Required work - Please print every record exactly as it stands, leaving out the pictures.
--- Provided records Enclosed Below ---
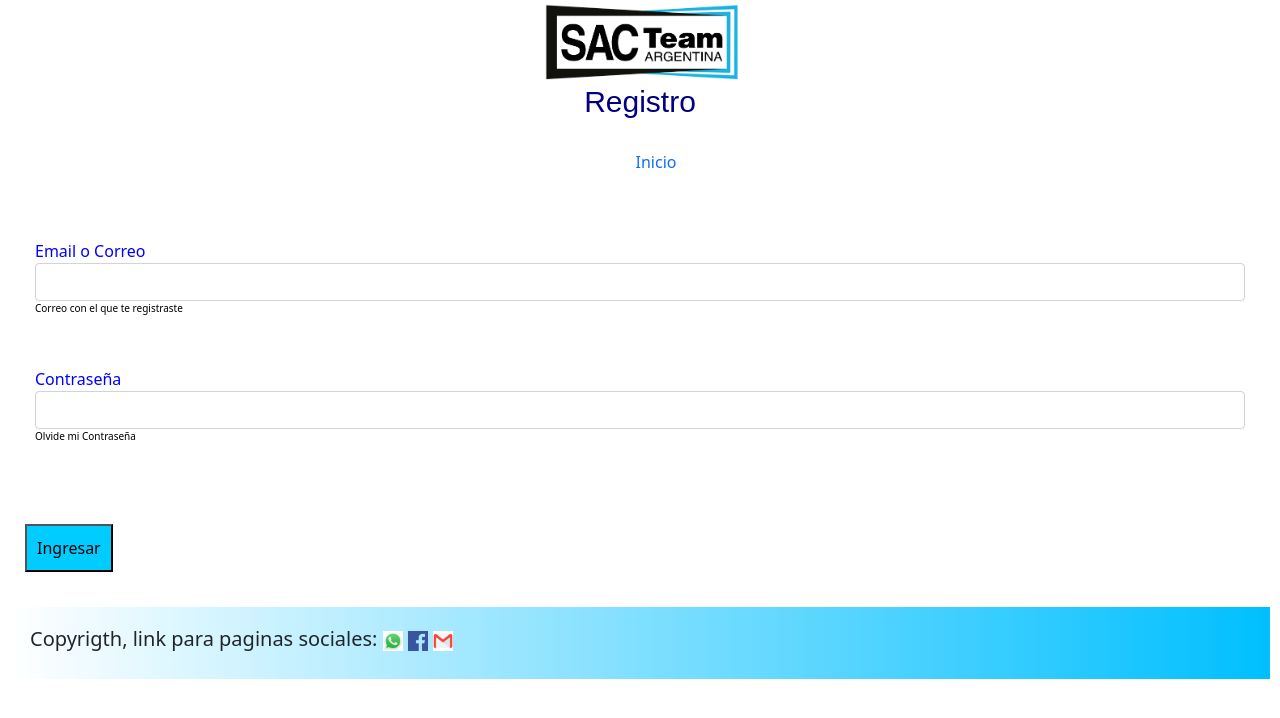
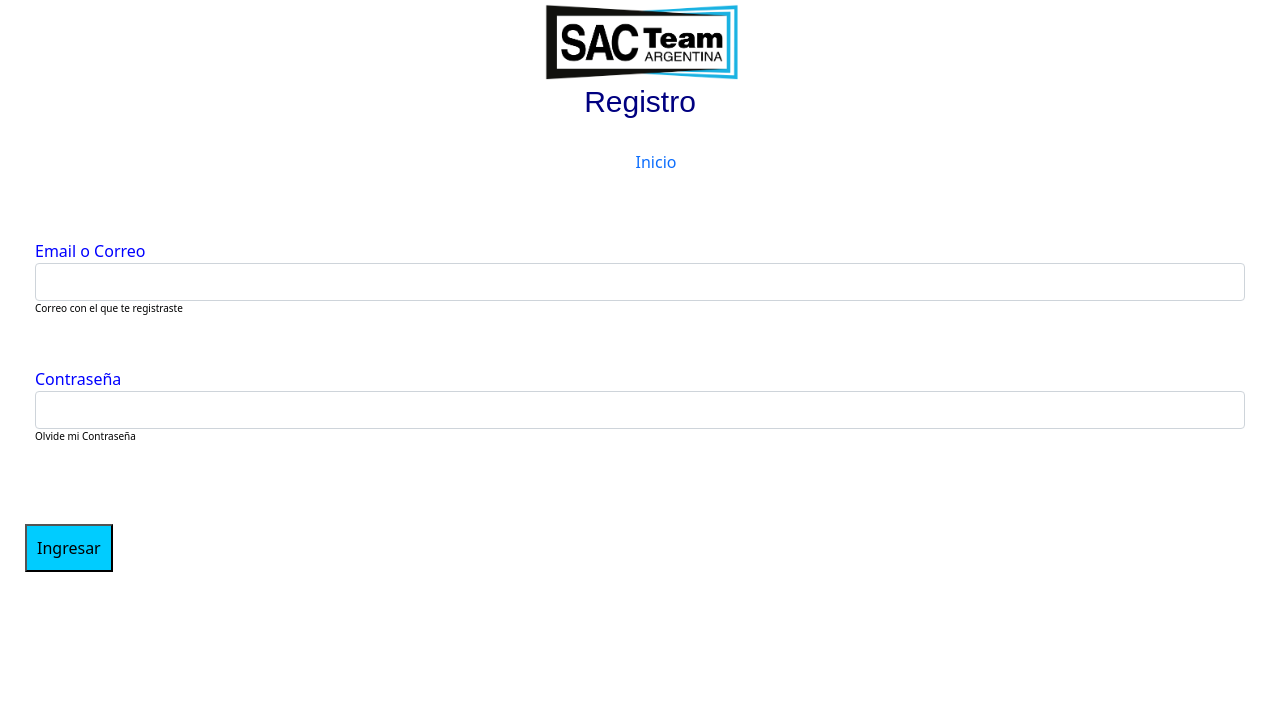
Before and after one commit to HeinnerNranjo/mi_repositorio, a website: page Paginas/registro.html in a window 1280 px wide. Drawn offline with nearby package versions, Linux system fonts and the light colour scheme.

Commit message:
Se elimina footer en el registro ya que no es necesario.
En la parte del login no es necesario el footer ya que el usuario ya se registro.

```diff
--- a/Paginas/registro.html
+++ b/Paginas/registro.html
@@ -41,13 +41,6 @@
             <button type="submit" class="login__ingresar">Ingresar</button>
         </form>
     </section>
-    <footer  class="footer">
-        <h5 class="footer__Copyrigth">Copyrigth, link para paginas sociales:
-            <img class="footer__Copyrigth--redes" src="../Multimedia/what.jpeg" alt="whp">
-            <img class="footer__Copyrigth--redes" src="../Multimedia/Facebook.png" alt="face">
-            <img class="footer__Copyrigth--redes" src="../Multimedia/correo.png" alt="correo">
-        </h5>
-    </footer>
     <script src="https://cdn.jsdelivr.net/npm/@popperjs/core@2.10.2/dist/umd/popper.min.js" integrity="sha384-7+zCNj/IqJ95wo16oMtfsKbZ9ccEh31eOz1HGyDuCQ6wgnyJNSYdrPa03rtR1zdB" crossorigin="anonymous"></script>
     <script src="https://cdn.jsdelivr.net/npm/bootstrap@5.1.3/dist/js/bootstrap.min.js" integrity="sha384-QJHtvGhmr9XOIpI6YVutG+2QOK9T+ZnN4kzFN1RtK3zEFEIsxhlmWl5/YESvpZ13" crossorigin="anonymous"></script>
 </body>
```
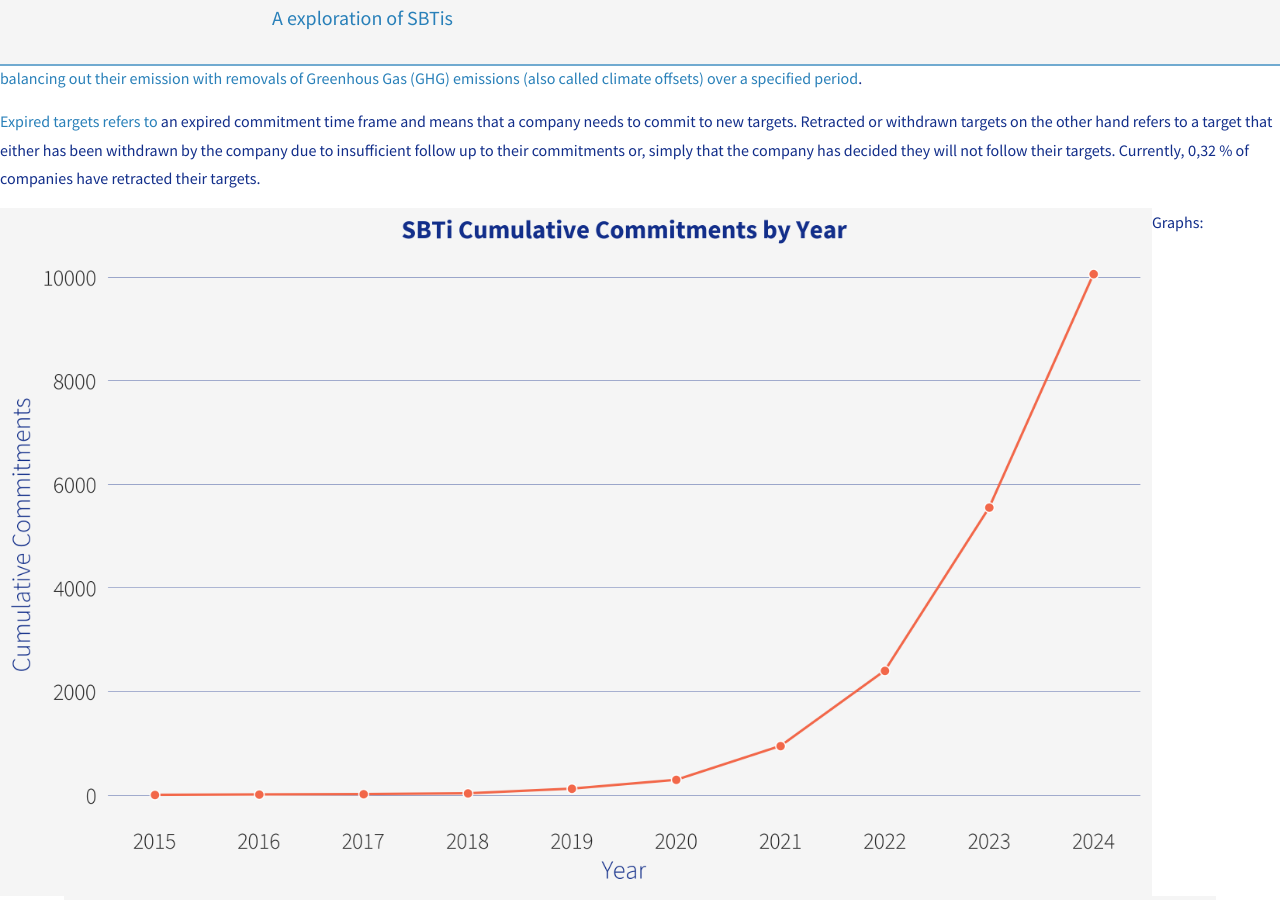
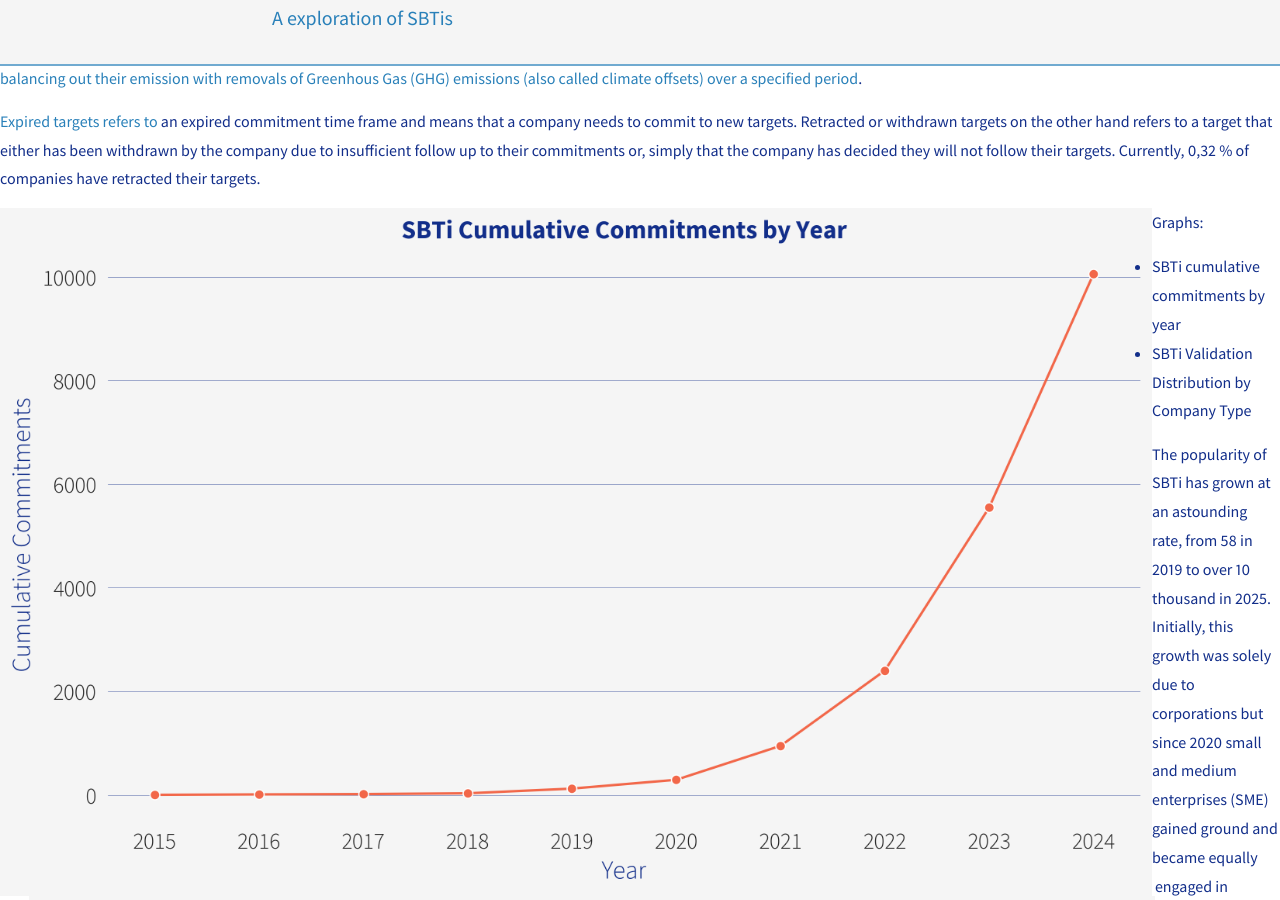
Before and after one commit to AnjaBrocklehurst/AnjaBrocklehurst.github.io, a Jekyll site: the page built from _content/Storyline.md, in a window 1280 px wide and 900 px high, scrolled down 2554 px. Built offline with Jekyll 4.4.1, drawn with Linux system fonts in a browser that asks for light colours; nearby versions of some CDN libraries.

Commit message:
graph formatting

```diff
--- a/_content/Storyline.md
+++ b/_content/Storyline.md
@@ -60,13 +60,9 @@
 [Expired targets refers to](https://sciencebasedtargets.org/blog/commitment-compliance-policy-what-you-need-to-know) an expired commitment time frame and means that a company needs to commit to new targets. Retracted or withdrawn targets on the other hand refers to a target that either has been withdrawn by the company due to insufficient follow up to their commitments or, simply that the company has decided they will not follow their targets. Currently, 0,32 % of companies have retracted their targets.
 
 Graphs:
-<img src="../assets/images/cumulative_commitments_plot.png" alt="cumulative_commitments_plot.png" style="float: left;">
-
-
-![cumulative_commitments_plot.png](../assets/images/cumulative_commitments_plot.png)
+<img src="../assets/images/cumulative_commitments_plot.png" alt="cumulative_commitments_plot.png" style="float: left;" width="500">
 * SBTi cumulative commitments by year
-* <img src="../assets/images/validation_distribution_plot.png" alt="validation_distribution_plot.png" style="float: left;">
-![validation_distribution_plot.png](../assets/images/validation_distribution_plot.png)
+<img src="../assets/images/validation_distribution_plot.png" alt="validation_distribution_plot.png" style="float: left;" width="500">
 * SBTi Validation Distribution by Company Type
 
 The popularity of SBTi has grown at an astounding rate, from 58 in 2019 to over 10 thousand in 2025. Initially, this growth was solely due to corporations but since 2020 small and medium enterprises (SME) gained ground and became equally engaged in number of commitments. Although financial institutions are not overly represented among the companies in the data their participation is important, and according to SBTi, [the key to unlocking the system-wide change needed to reach a net-zero global economy](https://sciencebasedtargets.org/sectors/financial-institutions). Through financial institution's commitments they will have to reduce the emissions of their portfolios, meaning that their lending, investments and other capital market activities, will be consistent with the Paris agreement.
```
--- End of Enclosed Provided records ---
Reply to the exercise -
Before and after one commit to HeinnerNranjo/mi_repositorio, a website: page Paginas/registro.html in a window 1280 px wide. Drawn offline with nearby package versions, Linux system fonts and the light colour scheme.

Commit message:
Se elimina footer en el registro ya que no es necesario.
En la parte del login no es necesario el footer ya que el usuario ya se registro.

```diff
--- a/Paginas/registro.html
+++ b/Paginas/registro.html
@@ -41,13 +41,6 @@
             <button type="submit" class="login__ingresar">Ingresar</button>
         </form>
     </section>
-    <footer  class="footer">
-        <h5 class="footer__Copyrigth">Copyrigth, link para paginas sociales:
-            <img class="footer__Copyrigth--redes" src="../Multimedia/what.jpeg" alt="whp">
-            <img class="footer__Copyrigth--redes" src="../Multimedia/Facebook.png" alt="face">
-            <img class="footer__Copyrigth--redes" src="../Multimedia/correo.png" alt="correo">
-        </h5>
-    </footer>
     <script src="https://cdn.jsdelivr.net/npm/@popperjs/core@2.10.2/dist/umd/popper.min.js" integrity="sha384-7+zCNj/IqJ95wo16oMtfsKbZ9ccEh31eOz1HGyDuCQ6wgnyJNSYdrPa03rtR1zdB" crossorigin="anonymous"></script>
     <script src="https://cdn.jsdelivr.net/npm/bootstrap@5.1.3/dist/js/bootstrap.min.js" integrity="sha384-QJHtvGhmr9XOIpI6YVutG+2QOK9T+ZnN4kzFN1RtK3zEFEIsxhlmWl5/YESvpZ13" crossorigin="anonymous"></script>
 </body>
```
Before and after one commit to AnjaBrocklehurst/AnjaBrocklehurst.github.io, a Jekyll site: the page built from _content/Storyline.md, in a window 1280 px wide and 900 px high, scrolled down 2554 px. Built offline with Jekyll 4.4.1, drawn with Linux system fonts in a browser that asks for light colours; nearby versions of some CDN libraries.

Commit message:
graph formatting

```diff
--- a/_content/Storyline.md
+++ b/_content/Storyline.md
@@ -60,13 +60,9 @@
 [Expired targets refers to](https://sciencebasedtargets.org/blog/commitment-compliance-policy-what-you-need-to-know) an expired commitment time frame and means that a company needs to commit to new targets. Retracted or withdrawn targets on the other hand refers to a target that either has been withdrawn by the company due to insufficient follow up to their commitments or, simply that the company has decided they will not follow their targets. Currently, 0,32 % of companies have retracted their targets.
 
 Graphs:
-<img src="../assets/images/cumulative_commitments_plot.png" alt="cumulative_commitments_plot.png" style="float: left;">
-
-
-![cumulative_commitments_plot.png](../assets/images/cumulative_commitments_plot.png)
+<img src="../assets/images/cumulative_commitments_plot.png" alt="cumulative_commitments_plot.png" style="float: left;" width="500">
 * SBTi cumulative commitments by year
-* <img src="../assets/images/validation_distribution_plot.png" alt="validation_distribution_plot.png" style="float: left;">
-![validation_distribution_plot.png](../assets/images/validation_distribution_plot.png)
+<img src="../assets/images/validation_distribution_plot.png" alt="validation_distribution_plot.png" style="float: left;" width="500">
 * SBTi Validation Distribution by Company Type
 
 The popularity of SBTi has grown at an astounding rate, from 58 in 2019 to over 10 thousand in 2025. Initially, this growth was solely due to corporations but since 2020 small and medium enterprises (SME) gained ground and became equally engaged in number of commitments. Although financial institutions are not overly represented among the companies in the data their participation is important, and according to SBTi, [the key to unlocking the system-wide change needed to reach a net-zero global economy](https://sciencebasedtargets.org/sectors/financial-institutions). Through financial institution's commitments they will have to reduce the emissions of their portfolios, meaning that their lending, investments and other capital market activities, will be consistent with the Paris agreement.
```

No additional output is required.